Even if you have never been through an encounter with the police, you have probably heard of your “Miranda rights.” Every police drama and law enforcement reality show portrays a police officer reading someone their Miranda rights. Unfortunately, those shows don’t usually do a very good job of explaining what you need to know about your Miranda rights (also known as Miranda warnings). Because it is crucial for everyone to understand their rights, here’s what you need to know about these rights.
What Are Miranda Rights?
What we now refer to as our “Miranda rights” stem from the Supreme Court case – Miranda vs. Arizona, 384 US 436, 1966 – that ultimately resulted in a requirement that law enforcement officers advise suspects/arrestees of certain constitutional rights. Specifically, the Supreme Court included a statement intended to illustrate what a police officer must (at a minimum) tell a suspect before questioning him/her, including:
- You have the right to remain silent.
- Anything you say can and will be used against you in a court of law.
- You have the right to an attorney.
- If you cannot afford an attorney, one will be appointed for you.

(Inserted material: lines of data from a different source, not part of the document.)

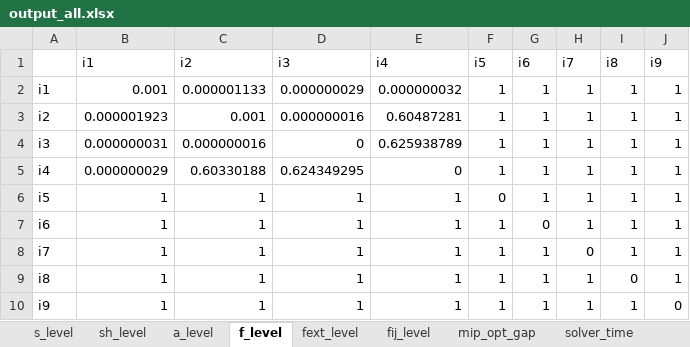
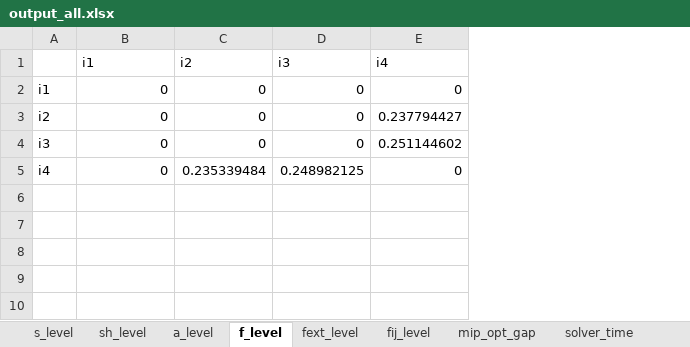
Before and after one commit to frealr/HubSpokeNetworkDesign, an Excel workbook: 4node_spain/output_all.xlsx, sheet f_level, drawn as a sheet; values as stored, in another font and other column widths than the file's, no borders; the diff names each change by its address in the sheet, - before the commit and + after, or states it on an @@ line.

```diff
--- a/4node_spain/output_all.xlsx (sheet f_level)
+++ b/4node_spain/output_all.xlsx (sheet f_level)
-column F (i5), rows 2-5: all 1
-column G (i6), rows 2-5: all 1
-column H (i7), rows 2-5: all 1
-column I (i8), rows 2-5: all 1
-column J (i9), rows 2-5: all 1
-B2 (i1): 0.001
+B2 (i1): 0
-C2 (i2): 0.000001133
+C2 (i2): 0
-D2 (i3): 0.000000029
+D2 (i3): 0
-E2 (i4): 0.000000032
+E2 (i4): 0
-B3 (i1): 0.000001923
+B3 (i1): 0
-C3 (i2): 0.001
+C3 (i2): 0
-D3 (i3): 0.000000016
+D3 (i3): 0
-E3 (i4): 0.60487281
+E3 (i4): 0.237794427
-B4 (i1): 0.000000031
+B4 (i1): 0
-C4 (i2): 0.000000016
+C4 (i2): 0
-E4 (i4): 0.625938789
+E4 (i4): 0.251144602
-B5 (i1): 0.000000029
+B5 (i1): 0
-C5 (i2): 0.60330188
+C5 (i2): 0.235339484
-D5 (i3): 0.624349295
+D5 (i3): 0.248982125
-row 6: i5 | 1 | 1 | 1 | 1 | 0 | 1 | 1 | 1 | 1
-row 7: i6 | 1 | 1 | 1 | 1 | 1 | 0 | 1 | 1 | 1
-row 8: i7 | 1 | 1 | 1 | 1 | 1 | 1 | 0 | 1 | 1
-row 9: i8 | 1 | 1 | 1 | 1 | 1 | 1 | 1 | 0 | 1
-row 10: i9 | 1 | 1 | 1 | 1 | 1 | 1 | 1 | 1 | 0
```
Also changed, not shown: sheet fij_level, sheet a_level, sheet fext_level, sheet s_level, sheet solver_time, sheet mip_opt_gap, 4node_spain/output_a.xlsx, 4node_spain/output_s.xlsx, 19 other files.
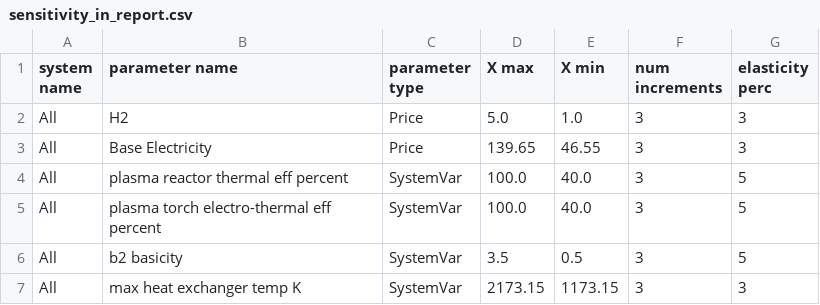
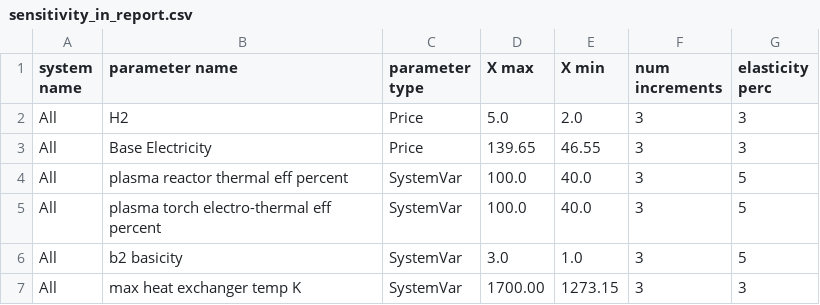
Before and after one commit to chris-phd/plasma-steelmaking-technoeconomics, a CSV file: config/sensitivity_in_report.csv, drawn as a sheet.

```diff
--- a/config/sensitivity_in_report.csv
+++ b/config/sensitivity_in_report.csv
@@ -1,3 +1,3 @@
 system name,parameter name,parameter type,X max, X min,num increments,elasticity perc
-All,H2,Price,5.0,1.0,3,3
+All,H2,Price,5.0,2.0,3,3
 All,Base Electricity,Price,139.65,46.55,3,3
@@ -5,3 +5,3 @@ All,plasma reactor thermal eff percent,SystemVar,100.0,40.0,3,5
 All,plasma torch electro-thermal eff percent,SystemVar,100.0,40.0,3,5
-All,b2 basicity,SystemVar,3.5,0.5,3,5
-All,max heat exchanger temp K,SystemVar,2173.15,1173.15,3,3
+All,b2 basicity,SystemVar,3.0,1.0,3,5
+All,max heat exchanger temp K,SystemVar,1700.00,1273.15,3,3
```
Also changed, not shown: config/prices_default.csv.
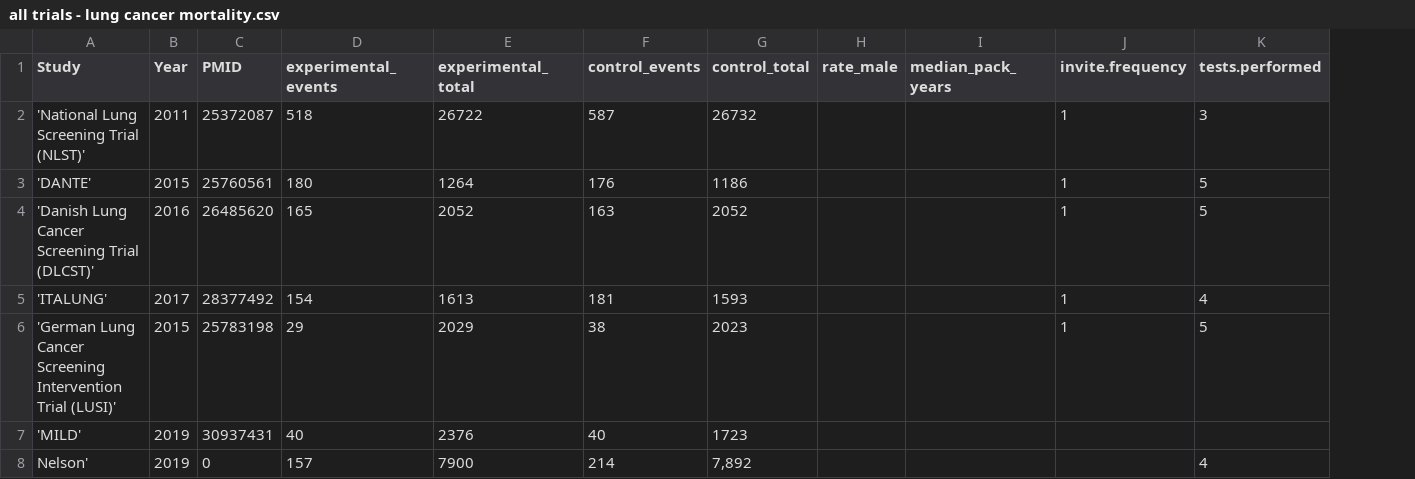
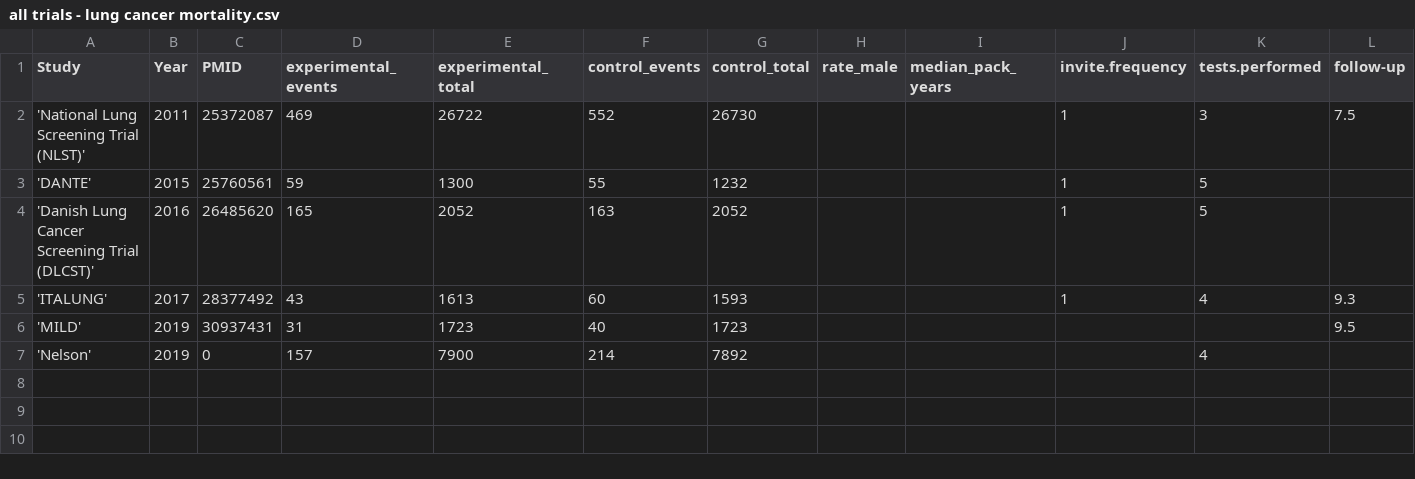
Before and after one commit to openMetaAnalysis/Lung-cancer-screening-with-low-dose-computed-tomography, a CSV file: files/data/all trials - lung cancer mortality.csv, drawn as a sheet; removed rows and columns are numbered as before the commit, all else as after; the diff names each change by its address in the sheet, - before the commit and + after, or states it on an @@ line.

```diff
--- a/files/data/all trials - lung cancer mortality.csv
+++ b/files/data/all trials - lung cancer mortality.csv
+column L (follow-up), rows 2-6: 7.5 |  |  | 9.3 | 9.5
-D2 (experimental_events): 518
+D2 (experimental_events): 469
-F2 (control_events): 587
+F2 (control_events): 552
-G2 (control_total): 26732
+G2 (control_total): 26730
-D3 (experimental_events): 180
+D3 (experimental_events): 59
-E3 (experimental_total): 1264
+E3 (experimental_total): 1300
-F3 (control_events): 176
+F3 (control_events): 55
-G3 (control_total): 1186
+G3 (control_total): 1232
-D5 (experimental_events): 154
+D5 (experimental_events): 43
-F5 (control_events): 181
+F5 (control_events): 60
-row 6: 'German Lung Cancer Screening Intervention Trial (LUSI)' | 2015 | 25783198 | 29 | 2029 | 38 | 2023 |  |  | 1 | 5
-D6 (experimental_events): 40
+D6 (experimental_events): 31
-E6 (experimental_total): 2376
+E6 (experimental_total): 1723
-A7 (Study): Nelson'
+A7 (Study): 'Nelson'
-G7 (control_total): 7,892
+G7 (control_total): 7892
```
Also changed, not shown: 1 other file.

When Must Miranda Rights Be Given and When Are They Not Required?
Contrary to what many people believe, a police officer is not always required to advise someone of their Miranda rights. In fact, a law enforcement officer is only required to read you your Miranda warnings if you are considered to be in custody and the officer wishes to interrogate you. By way of illustration, if the police knock on your door and want to ask you questions, they do not have to read you your Miranda rights because you are not in custody.
Conversely, even if you are under arrest in the backseat of a police car, it is not necessary for a police officer to read you your rights if they do not intend to ask you any questions during the ride to the station. In short, Miranda rights are only required when a police officer plans a custodial interrogation.
Routine questions, even when asked by a law enforcement officer, do not require a Miranda warning. For instance, when you are booked into jail, and an officer asks you for identifying information, a Miranda warning is not necessary because it is not an interrogation.
Finally, there is an emergency exception to the Miranda requirement. When a police officer has an objectively reasonable need to protect the police or the public from immediate danger, the requirement that a Miranda warning be given prior to custodial interrogation may be waived. The public safety exception only allows for limited questioning by an officer that is necessary “to secure their own safety or the safety of the public.”
What Happens If the Police Do Not Read You Your Rights?
Failing to advise a suspect of his/her rights does not result in the case being dismissed. However, if you were in custody, and the police questioned you but failed to first read you your Miranda rights, the remedy may be to exclude your answers from being admitted at trial.
Contact a Chicago Criminal Defense Attorney Today
If you believe your rights were violated because the police failed to read you your Miranda rights during an interrogation or arrest, contact an experienced Chicago criminal defense attorney at Sexner and Associates, LLC today by calling 800-996-4824or by filling out our online contact form.
This blog is available for informational purposes only and is not considered legal advice on any subject matter. The blog should not be used as a substitute for legal advice from a licensed professional attorney, and readers are urged to consult their own legal counsel on specific legal questions.